Friday, April 10, 2009


Several months ago I received an invitation to join an online group read of Ulysses
, by James Joyce. I accepted the invitation immediately. I'd read the book twice--once in college and once in a post-graduate course, both times with very different, and quite capable professors. We had read every word, examined every reference, every nuance of spelling and punctuation; each professor had devoted probably a third of the entire course to this book alone. But I hadn't read it in well over twenty years, and recently had only been reading thrillers, urban fantasy, and mainstream literary fiction. So, highbrow me up, I said to my cyberfriend, get me some culture! I am so in.

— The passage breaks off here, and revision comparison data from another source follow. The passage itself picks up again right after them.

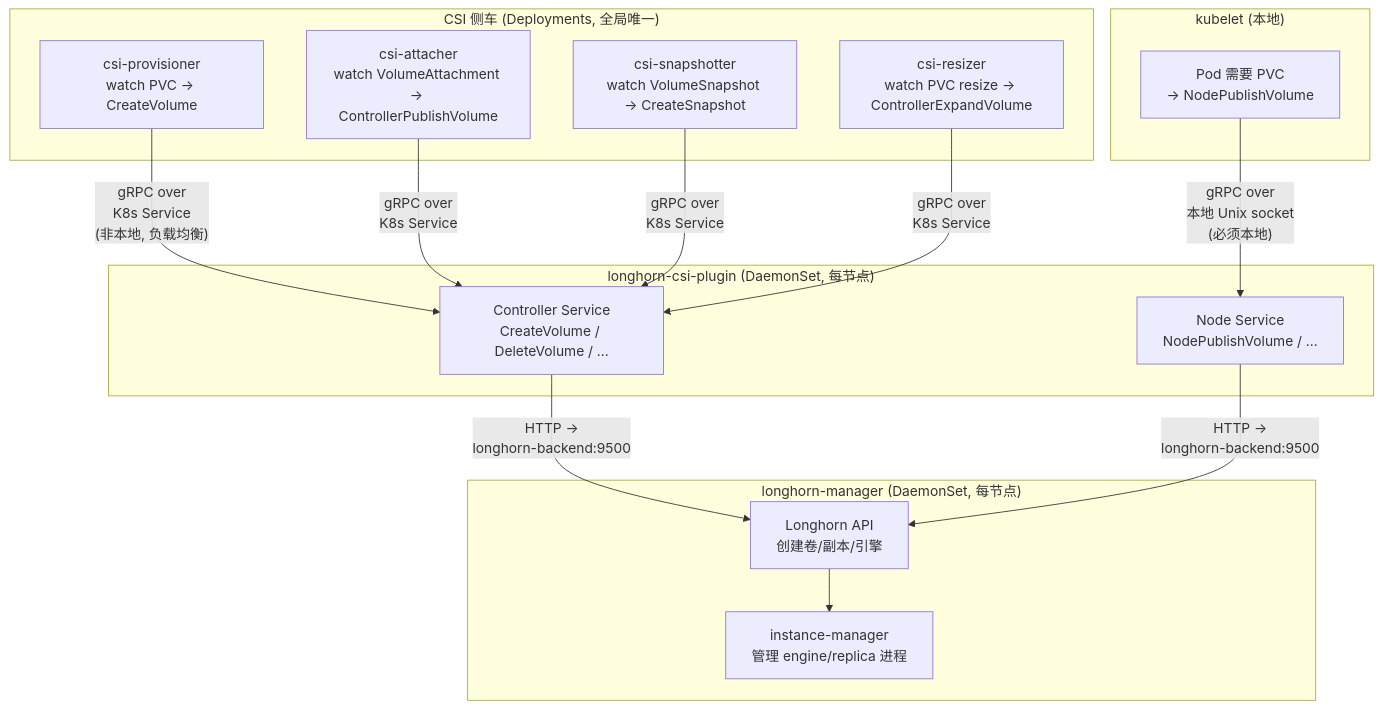
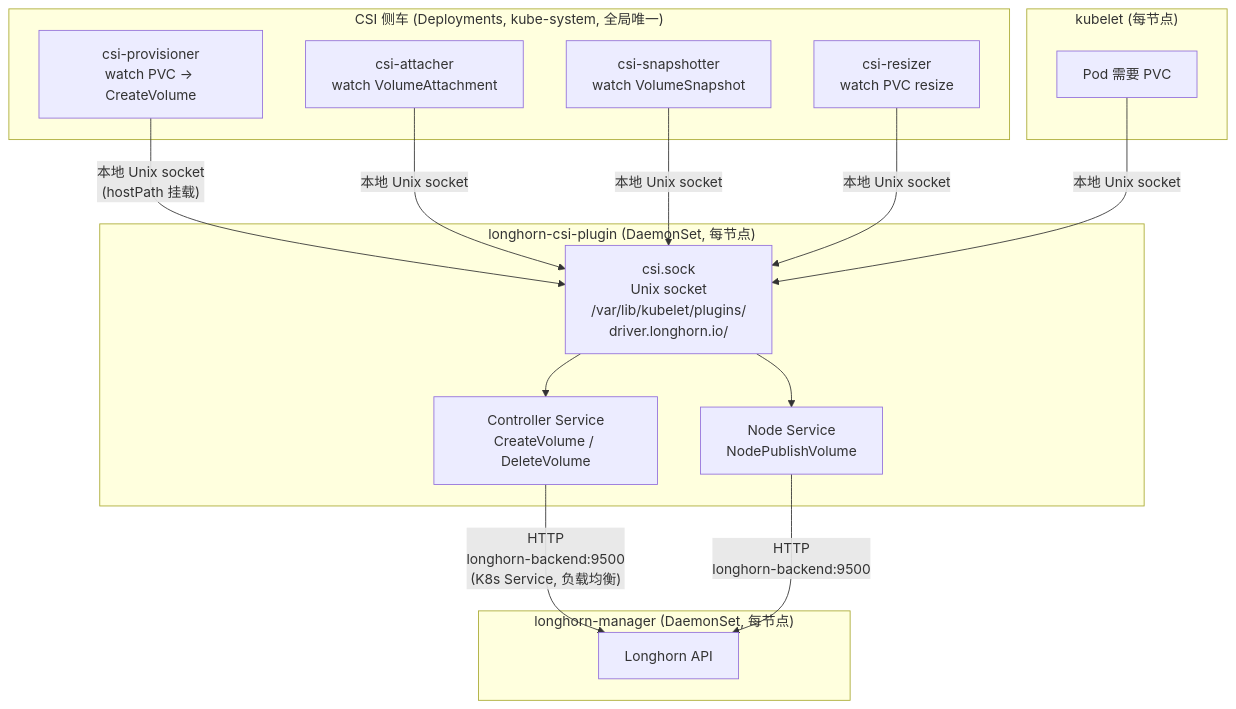
The first of 12 diagrams in docs/LONGHORN.md (yachongli/k3s-cluster), drawn with Mermaid before and after one commit. The commit also changed other lines of this file, not shown here.

First line of the commit message:
docs: fix CSI architecture in Longhorn guide

````diff
--- a/docs/LONGHORN.md
+++ b/docs/LONGHORN.md
@@ -81,34 +92,36 @@
 ```mermaid
 flowchart TD
-    subgraph CSI["CSI 侧车 (Deployments, 全局唯一)"]
+    subgraph SIDECARS["CSI 侧车 (Deployments, kube-system, 全局唯一)"]
         PROV["csi-provisioner<br/>watch PVC → CreateVolume"]
-        ATT["csi-attacher<br/>watch VolumeAttachment → ControllerPublishVolume"]
-        SNAP["csi-snapshotter<br/>watch VolumeSnapshot → CreateSnapshot"]
-        RES["csi-resizer<br/>watch PVC resize → ControllerExpandVolume"]
+        ATT["csi-attacher<br/>watch VolumeAttachment"]
+        SNAP["csi-snapshotter<br/>watch VolumeSnapshot"]
+        RES["csi-resizer<br/>watch PVC resize"]
     end
 
-    subgraph PLUGIN["longhorn-csi-plugin (DaemonSet, 每节点)"]
-        CSICTL["Controller Service<br/>CreateVolume / DeleteVolume / ..."]
-        CSINODE["Node Service<br/>NodePublishVolume / ..."]
+    subgraph DAEMON["longhorn-csi-plugin (DaemonSet, 每节点)"]
+        SOCK["csi.sock<br/>Unix socket<br/>/var/lib/kubelet/plugins/<br/>driver.longhorn.io/"]
+        CSICTL["Controller Service<br/>CreateVolume / DeleteVolume"]
+        CSINODE["Node Service<br/>NodePublishVolume"]
     end
 
     subgraph MGR["longhorn-manager (DaemonSet, 每节点)"]
-        API["Longhorn API<br/>创建卷/副本/引擎"]
-        INST["instance-manager<br/>管理 engine/replica 进程"]
+        API["Longhorn API"]
     end
 
-    subgraph K8SNODE["kubelet (本地)"]
-        KUB["Pod 需要 PVC<br/>→ NodePublishVolume"]
+    subgraph K8SNODE["kubelet (每节点)"]
+        KUB["Pod 需要 PVC"]
     end
 
-    PROV -- "gRPC over<br/>K8s Service<br/>(非本地, 负载均衡)" --> CSICTL
-    ATT -- "gRPC over<br/>K8s Service" --> CSICTL
-    SNAP -- "gRPC over<br/>K8s Service" --> CSICTL
-    RES -- "gRPC over<br/>K8s Service" --> CSICTL
+    PROV -- "本地 Unix socket<br/>(hostPath 挂载)" --> SOCK
+    ATT -- "本地 Unix socket" --> SOCK
+    SNAP -- "本地 Unix socket" --> SOCK
+    RES -- "本地 Unix socket" --> SOCK
 
-    KUB -- "gRPC over<br/>本地 Unix socket<br/>(必须本地)" --> CSINODE
+    KUB -- "本地 Unix socket" --> SOCK
 
-    CSICTL -- "HTTP →<br/>longhorn-backend:9500" --> API
-    CSINODE -- "HTTP →<br/>longhorn-backend:9500" --> API
-    API --> INST
+    SOCK --> CSICTL
+    SOCK --> CSINODE
+
+    CSICTL -- "HTTP<br/>longhorn-backend:9500<br/>(K8s Service, 负载均衡)" --> API
+    CSINODE -- "HTTP<br/>longhorn-backend:9500" --> API
 ```
````
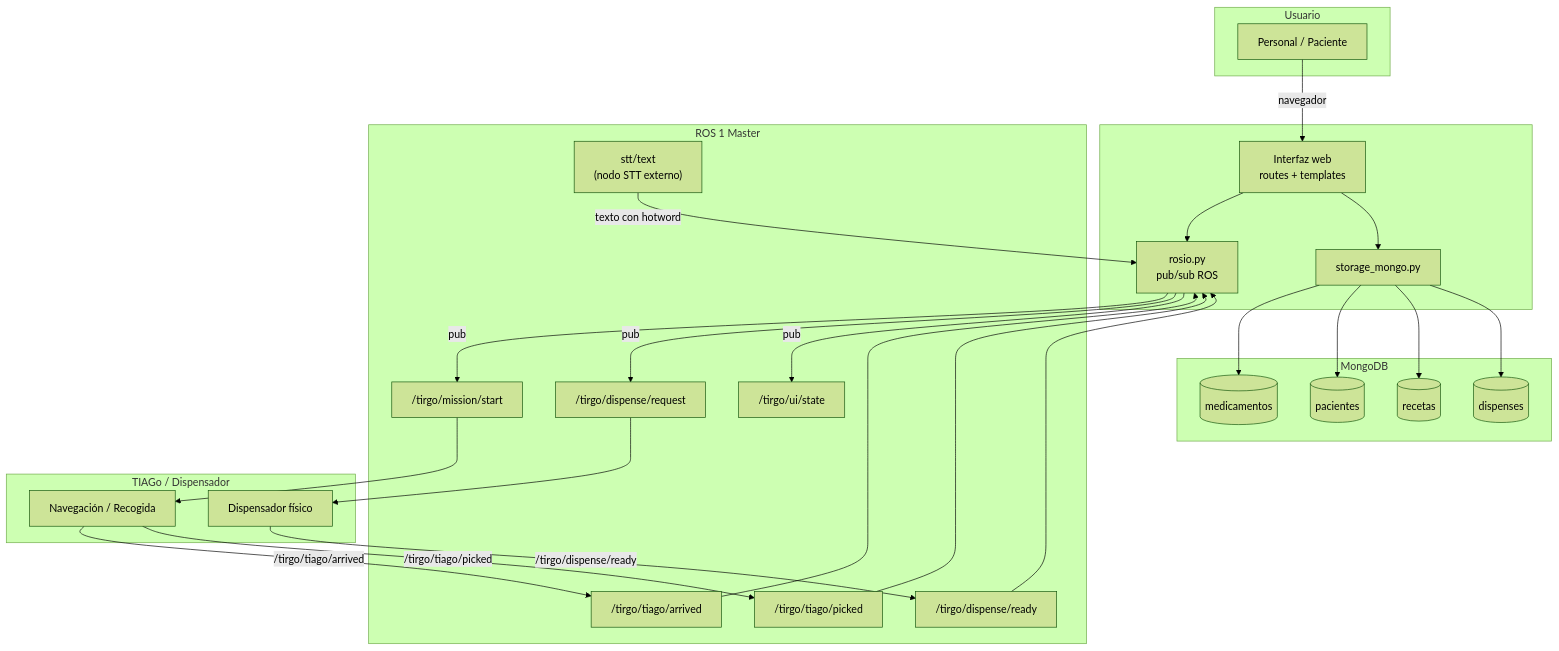
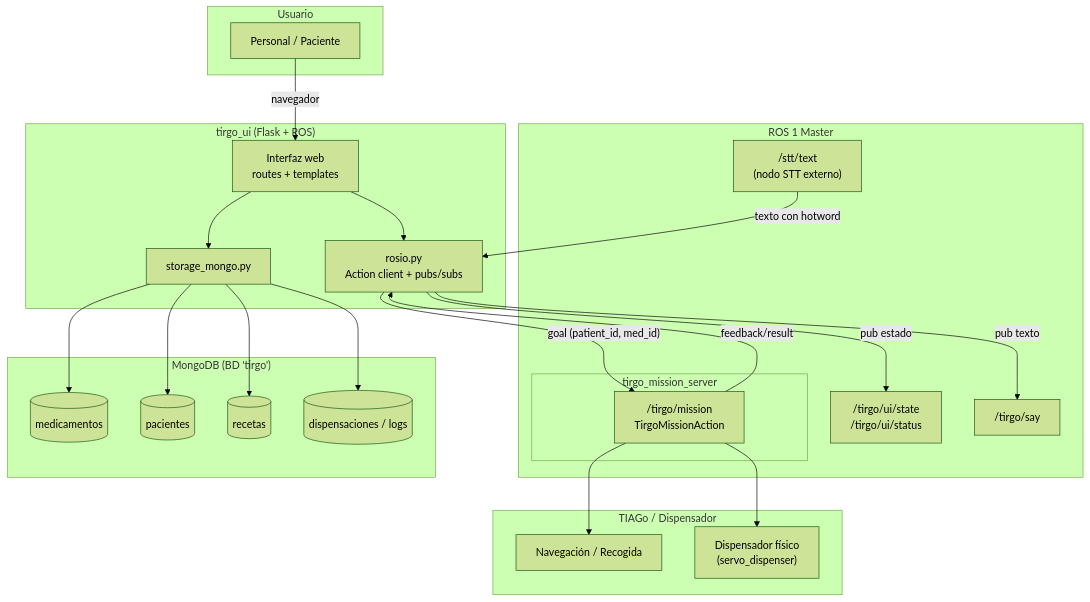
Before and after one commit to lucascampillode/TirGo: the diagram in carpeta_compartida/ros_ws/src/tirgo_ui/README.md, drawn with Mermaid (forest theme). The commit also changed other lines of this file, not shown here.

````diff
--- a/carpeta_compartida/ros_ws/src/tirgo_ui/README.md
+++ b/carpeta_compartida/ros_ws/src/tirgo_ui/README.md
@@ -49,43 +49,56 @@
 ```mermaid
 flowchart TB
- subgraph Usuario["Usuario"]
-        U["Personal / Paciente"]
+  subgraph Usuario["Usuario"]
+    U["Personal / Paciente"]
   end
- subgraph Web[" "]
-        UI["Interfaz web<br>routes + templates"]
-        ROSIO["rosio.py<br>pub/sub ROS"]
-        MONGOHELP["storage_mongo.py"]
+
+  subgraph Web["tirgo_ui (Flask + ROS)"]
+    UI["Interfaz web<br>routes + templates"]
+    ROSIO["rosio.py<br>Action client + pubs/subs"]
+    MONGOHELP["storage_mongo.py"]
   end
- subgraph ROS["ROS 1 Master"]
-        STT["stt/text<br>(nodo STT externo)"]
-        MISSION["/tirgo/mission/start"]
-        DISPREQ["/tirgo/dispense/request"]
-        UISTATE["/tirgo/ui/state"]
-        TIAGOARR["/tirgo/tiago/arrived"]
-        DISPREADY["/tirgo/dispense/ready"]
-        TIAGOPICKED["/tirgo/tiago/picked"]
+
+  subgraph ROS["ROS 1 Master"]
+    STT["/stt/text<br>(nodo STT externo)"]
+
+    subgraph MISSION["tirgo_mission_server"]
+      ACT["/tirgo/mission<br>TirgoMissionAction"]
+    end
+
+    UISTATE["/tirgo/ui/state<br>/tirgo/ui/status"]
+    SAY["/tirgo/say"]
   end
- subgraph Robot["TIAGo / Dispensador"]
-        RBT["Navegación / Recogida"]
-        DSP["Dispensador físico"]
+
+  subgraph Robot["TIAGo / Dispensador"]
+    RBT["Navegación / Recogida"]
+    DSP["Dispensador físico<br>(servo_dispenser)"]
   end
- subgraph DB["MongoDB"]
-        MEDS[("medicamentos")]
-        PAC[("pacientes")]
-        REC[("recetas")]
-        LOGS[("dispenses")]
+
+  subgraph DB["MongoDB (BD 'tirgo')"]
+    MEDS[("medicamentos")]
+    PAC[("pacientes")]
+    REC[("recetas")]
+    LOGS[("dispensaciones / logs")]
   end
-    U -- navegador --> UI
-    UI --> ROSIO & MONGOHELP
-    ROSIO -- pub --> MISSION & DISPREQ & UISTATE
-    MONGOHELP --> MEDS & PAC & REC & LOGS
-    STT -- texto con hotword --> ROSIO
-    MISSION --> RBT
-    DISPREQ --> DSP
-    RBT -- /tirgo/tiago/arrived --> TIAGOARR
-    RBT -- /tirgo/tiago/picked --> TIAGOPICKED
-    DSP -- /tirgo/dispense/ready --> DISPREADY
-    TIAGOARR --> ROSIO
-    TIAGOPICKED --> ROSIO
-    DISPREADY --> ROSIO
+
+  %% Flujo web
+  U -- navegador --> UI
+  UI --> ROSIO
+  UI --> MONGOHELP
+  MONGOHELP --> MEDS & PAC & REC & LOGS
+
+  %% Voz
+  STT -- texto con hotword --> ROSIO
+
+  %% Acción de misión
+  ROSIO -- goal (patient_id, med_id) --> ACT
+  ACT -- feedback/result --> ROSIO
+
+  %% Estado UI / voz robot
+  ROSIO -- pub estado --> UISTATE
+  ROSIO -- pub texto --> SAY
+
+  %% Backend misión (resumen)
+  ACT --> RBT
+  ACT --> DSP
 ```
````
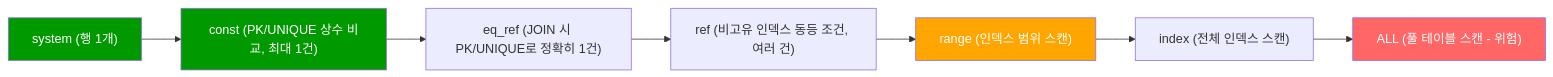
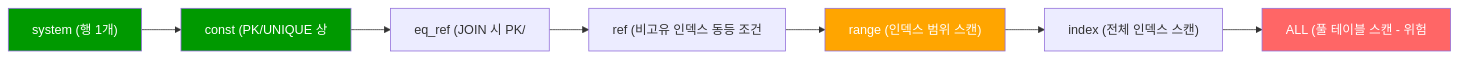
Before and after one commit to yjkim2015/yjkim2015.github.io: the second of 3 diagrams in _posts/db/2026-05-01-db-optimizer.md, drawn with Mermaid. The commit also changed other lines of this file and 271 other files, not shown here.

First line of the commit message:
Mermaid 라벨 축소: 긴 노드 텍스트 18자 이하로 트림 + \n 제거

````diff
--- a/_posts/db/2026-05-01-db-optimizer.md
+++ b/_posts/db/2026-05-01-db-optimizer.md
@@ -186,13 +186,13 @@
 ```mermaid
 graph LR
-    S["system (행 1개)"] --> C["const (PK/UNIQUE 상수 비교, 최대 1건)"]
-    C --> ER["eq_ref (JOIN 시 PK/UNIQUE로 정확히 1건)"]
-    ER --> R["ref (비고유 인덱스 동등 조건, 여러 건)"]
+    S["system (행 1개)"] --> C["const (PK/UNIQUE 상"]
+    C --> ER["eq_ref (JOIN 시 PK/"]
+    ER --> R["ref (비고유 인덱스 동등 조건"]
     R --> RA["range (인덱스 범위 스캔)"]
     RA --> I["index (전체 인덱스 스캔)"]
-    I --> AL["ALL (풀 테이블 스캔 - 위험)"]
+    I --> AL["ALL (풀 테이블 스캔 - 위험"]
     style AL fill:#f66,color:#fff
     style RA fill:#ffa500,color:#fff
     style S fill:#090,color:#fff
     style C fill:#090,color:#fff
 ```
````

The group was formed six weeks or so out from the projected beginning of the read, and the discussion started immediately. Which edition to read. Which ancillary works to obtain. How fast shall we read. How will the discussions proceed. What fun! There were some members of the group who were obviously serious about their intellectual chops. These members suggested references, comparing the scholarship of the works and the credentials of the authors, as well as the relevance to the discussion to come. (Spoiler alert: I should have determined very early in the pre-read discussions what the tenor of the group was going to be, when a comment I posted regarding a desire I'd always had to read Re Joyce by Anthony Burgess was answered with a, dare I say, rather snooty comment regarding the focus of that particular book not being Ulysses, but rather Joyce's work as a whole. That comment was quickly deleted by the author, but the mood it set lingered, at least for me.)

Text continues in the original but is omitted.